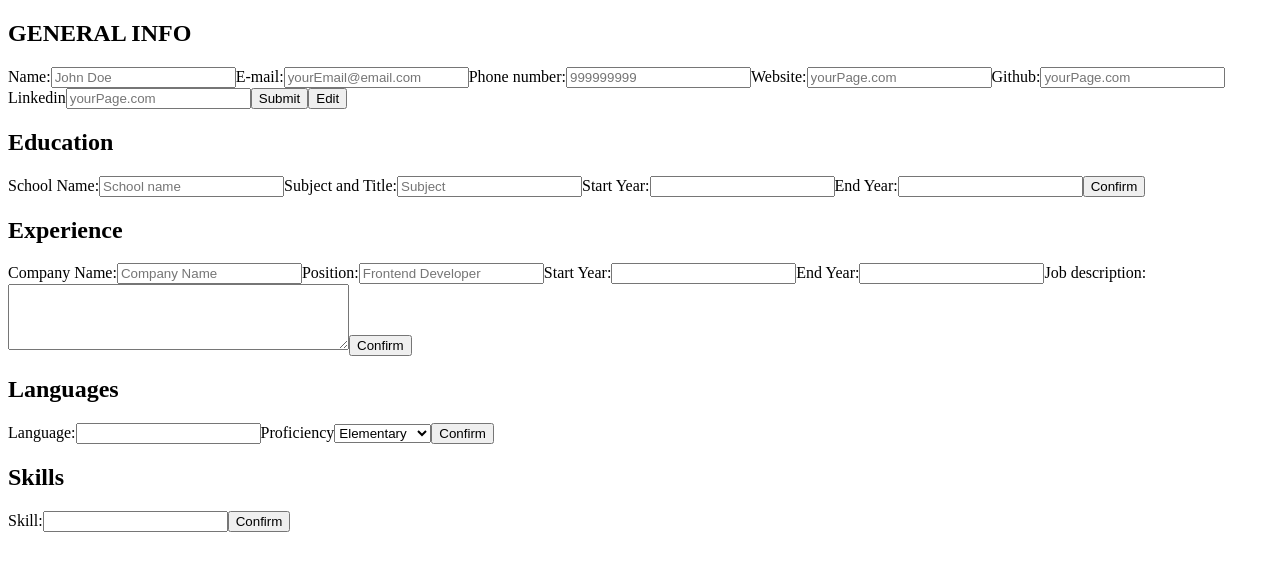
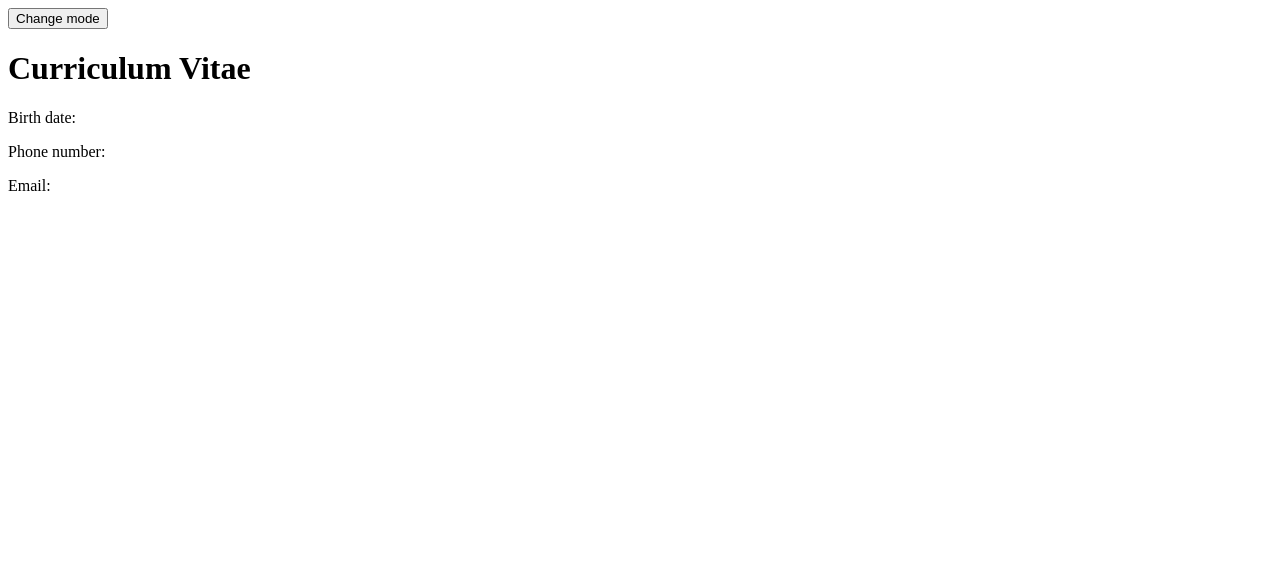
Before and after one commit to MaciejDabrowskii/PROJECT-CV-APPLICATION, a React (Create React App) app: page / in a window 1280 px wide. Shown: the top 570 px of the page. Built offline with nearby package versions, Linux system fonts and the light colour scheme.

Commit message:
working on preview mode

```diff
--- a/src/App.js
+++ b/src/App.js
@@ -26,11 +26,12 @@ class App extends Component
     super(props);
 
     this.state = {
-      editMode: true,
+      editMode: false,
       personalData: {
         name: "",
+        birth: "",
+        phone: "",
         email: "",
-        phone: "",
         website: "",
         github: "",
         linkedin: "",
@@ -133,6 +134,13 @@ class App extends Component
     });
   };
 
+  onChangeMode = () =>
+  {
+    this.setState((prevState) => ({
+      editMode: !prevState.editMode,
+    }));
+  };
+
   render()
   {
     const {
@@ -144,12 +152,22 @@ class App extends Component
       skill,
     } = this.state;
     return (
+      <div className="App">
+        <button
+          type="button"
+          onClick={this.onChangeMode}
+        >
+          Change mode
 
-      <div className="App">
+        </button>
+        {/* Display when in edit mode */}
+        {this.state.editMode
+        && (
+          <div className="edit-mode">
             <h2>GENERAL INFO</h2>
             <GeneralInfo
               handleChange={this.handleChange}
-          personalData={this.state}
+              personalData={personalData}
             />
             <h2>Education</h2>
             <div className="education">
@@ -162,6 +180,7 @@ class App extends Component
                 personalData={personalData}
                 onDelete={this.onDelete}
                 onEdit={this.onEdit}
+                inEditMode={editMode}
               />
             </div>
             <h2>Experience</h2>
@@ -174,6 +193,7 @@ class App extends Component
               personalData={personalData}
               onDelete={this.onDelete}
               onEdit={this.onEdit}
+              inEditMode={editMode}
             />
             <h2>Languages</h2>
             <Languages
@@ -185,6 +205,7 @@ class App extends Component
               personalData={personalData}
               onDelete={this.onDelete}
               onEdit={this.onEdit}
+              inEditMode={editMode}
             />
             <h2>Skills</h2>
             <Skills
@@ -196,7 +217,61 @@ class App extends Component
               personalData={personalData}
               onDelete={this.onDelete}
               onEdit={this.onEdit}
+              inEditMode={editMode}
             />
+          </div>
+        )}
+        {/* Display when NOT in edit mode */}
+        {!this.state.editMode
+        && (
+          <div className="preview-mode">
+            <h1 className="header">Curriculum Vitae</h1>
+            <div className="personal-info">
+              <h3 className="name">
+                {personalData.name}
+              </h3>
+              <p className="birth">
+                Birth date:
+                {" "}
+                {personalData.phone}
+              </p>
+              <p className="phone">
+                Phone number:
+                {" "}
+                {personalData.phone}
+              </p>
+              <p className="email">
+                Email:
+                {" "}
+                {personalData.phone}
+              </p>
+              {personalData.website !== ""
+              && (
+              <p className="website">
+                Website:
+                {" "}
+                <a href={personalData.website}>{personalData.website}</a>
+              </p>
+              )}
+              {personalData.github !== ""
+              && (
+              <p className="github">
+                Github:
+                {" "}
+                <a href={personalData.github}>{personalData.github}</a>
+              </p>
+              )}
+              {personalData.linkedin !== ""
+              && (
+              <p className="linkedin">
+                Linkedin:
+                {" "}
+                <a href={personalData.linkedin}>{personalData.linkedin}</a>
+              </p>
+              )}
+            </div>
+          </div>
+        )}
       </div>
     );
   }
--- a/src/components/general-info.js
+++ b/src/components/general-info.js
@@ -24,61 +24,67 @@ class GeneralInfo extends Component
             type="text"
             minLength="2"
             placeholder="John Doe"
-            onChange={this.props.handleChange}
-            value={this.props.personalData.name}
-            required
+            onChange={handleChange}
+            value={personalData.name}
           />
-          <label htmlFor="general-email">E-mail:</label>
+          <label htmlFor="birth">Birth Date:</label>
+          <input
+            name="personalData"
+            id="birth"
+            type="text"
+            placeholder="DD.MM.YYYY"
+            onChange={handleChange}
+            value={personalData.birth}
+          />
+          <label htmlFor="phone">Phone number:</label>
+          <input
+            name="personalData"
+            id="phone"
+            type="text"
+            minLength="9"
+            placeholder="999999999"
+            onChange={handleChange}
+            value={personalData.phone}
+          />
+          <label htmlFor="email">E-mail:</label>
           <input
             name="personalData"
             id="email"
             type="email"
             minLength="2"
             placeholder="yourEmail@email.com"
-            onChange={this.props.handleChange}
-            value={this.props.personalData.email}
-            required
+            onChange={handleChange}
+            value={personalData.email}
           />
-          <label htmlFor="general-phone">Phone number:</label>
-          <input
-            name="personalData"
-            id="phone"
-            type="number"
-            minLength="9"
-            placeholder="999999999"
-            onChange={this.props.handleChange}
-            value={this.props.personalData.phone}
-            required
-          />
-          <label htmlFor="general-website">Website:</label>
+          <label htmlFor="website">Website:</label>
           <input
             name="personalData"
             id="website"
             type="text"
             minLength="5"
             placeholder="yourPage.com"
-            onChange={this.props.handleChange}
-            value={this.props.personalData.website}
+            onChange={handleChange}
+            value={personalData.website}
           />
-          <label htmlFor="general-github">Github:</label>
+          <label htmlFor="github">Github:</label>
           <input
             name="personalData"
             id="github"
             type="text"
             minLength="5"
             placeholder="yourPage.com"
-            onChange={this.props.handleChange}
-            value={this.props.personalData.github}
+            onChange={handleChange}
+            value={personalData.github}
           />
-          <label htmlFor="general-linkedin">Linkedin</label>
+          <label htmlFor="linkedin">Linkedin</label>
           <input
             name="personalData"
             id="linkedin"
             type="text"
             minLength="5"
             placeholder="yourPage.com"
-            onChange={this.props.handleChange}
-            value={this.props.personalData.linkedin}
+            onChange={handleChange}
+            value={personalData.linkedin}
           />
           <input
             id="submit-btn"
--- a/src/components/show-jobs.js
+++ b/src/components/show-jobs.js
@@ -4,7 +4,9 @@ import React, { Component } from "react";
 
 function ShowJobs(props)
 {
-  const { personalData, onDelete } = props;
+  const {
+    inEditMode, personalData, onDelete, onEdit,
+  } = props;
   return (
     <ul>
       {personalData.jobs
@@ -39,6 +41,9 @@ function ShowJobs(props)
 
               {job.description}
             </div>
+            {inEditMode
+              && (
+              <div data-key={job.id}>
                 <button
                   type="button"
                   name="jobs"
@@ -46,6 +51,16 @@ function ShowJobs(props)
                 >
                   Delete
                 </button>
+                <button
+                  type="button"
+                  name="jobs"
+                  data-key="experience"
+                  onClick={onEdit}
+                >
+                  Edit
+                </button>
+              </div>
+              )}
           </li>
         ))}
     </ul>
--- a/src/components/show-languages.js
+++ b/src/components/show-languages.js
@@ -4,7 +4,9 @@ import React, { Component } from "react";
 
 function ShowLanguages(props)
 {
-  const { personalData, onDelete, onEdit } = props;
+  const {
+    inEditMode, personalData, onDelete, onEdit,
+  } = props;
   return (
     <ul>
       {personalData.languages.map((language) => (
@@ -23,6 +25,9 @@ function ShowLanguages(props)
               {language.proficiency}
             </p>
           </div>
+          {inEditMode
+              && (
+              <div data-key={language.id}>
                 <button
                   type="button"
                   name="languages"
@@ -38,6 +43,8 @@ function ShowLanguages(props)
                 >
                   Edit
                 </button>
+              </div>
+              )}
         </li>
       ))}
     </ul>
--- a/src/components/show-schools.js
+++ b/src/components/show-schools.js
@@ -4,7 +4,9 @@ import React, { Component } from "react";
 
 function ShowSchools(props)
 {
-  const { personalData, onDelete, onEdit } = props;
+  const {
+    inEditMode, personalData, onDelete, onEdit,
+  } = props;
   return (
     <ul>
       {personalData.schools
@@ -37,6 +39,9 @@ function ShowSchools(props)
               {" "}
 
             </div>
+            {inEditMode
+              && (
+              <div data-key={school.id}>
                 <button
                   type="button"
                   name="schools"
@@ -52,6 +57,8 @@ function ShowSchools(props)
                 >
                   Edit
                 </button>
+              </div>
+              )}
           </li>
         ))}
     </ul>
--- a/src/components/show-skills.js
+++ b/src/components/show-skills.js
@@ -4,7 +4,9 @@ import React, { Component } from "react";
 
 function ShowSkills(props)
 {
-  const { personalData, onDelete } = props;
+  const {
+    inEditMode, personalData, onDelete, onEdit,
+  } = props;
   return (
     <ul>
       {personalData.skills.map((skill) => (
@@ -18,6 +20,9 @@ function ShowSkills(props)
               {skill.type}
             </p>
           </div>
+          {inEditMode
+              && (
+              <div data-key={skill.id}>
                 <button
                   type="button"
                   name="skills"
@@ -25,6 +30,16 @@ function ShowSkills(props)
                 >
                   Delete
                 </button>
+                <button
+                  type="button"
+                  name="skills"
+                  data-key="skill"
+                  onClick={onEdit}
+                >
+                  Edit
+                </button>
+              </div>
+              )}
         </li>
       ))}
     </ul>
```
Lines whose indentation alone changed are shown as unchanged.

• Work task:
Reproduce each line of the material that mentions "onChangeMode".

• Task response:
+  onChangeMode = () =>
+          onClick={this.onChangeMode}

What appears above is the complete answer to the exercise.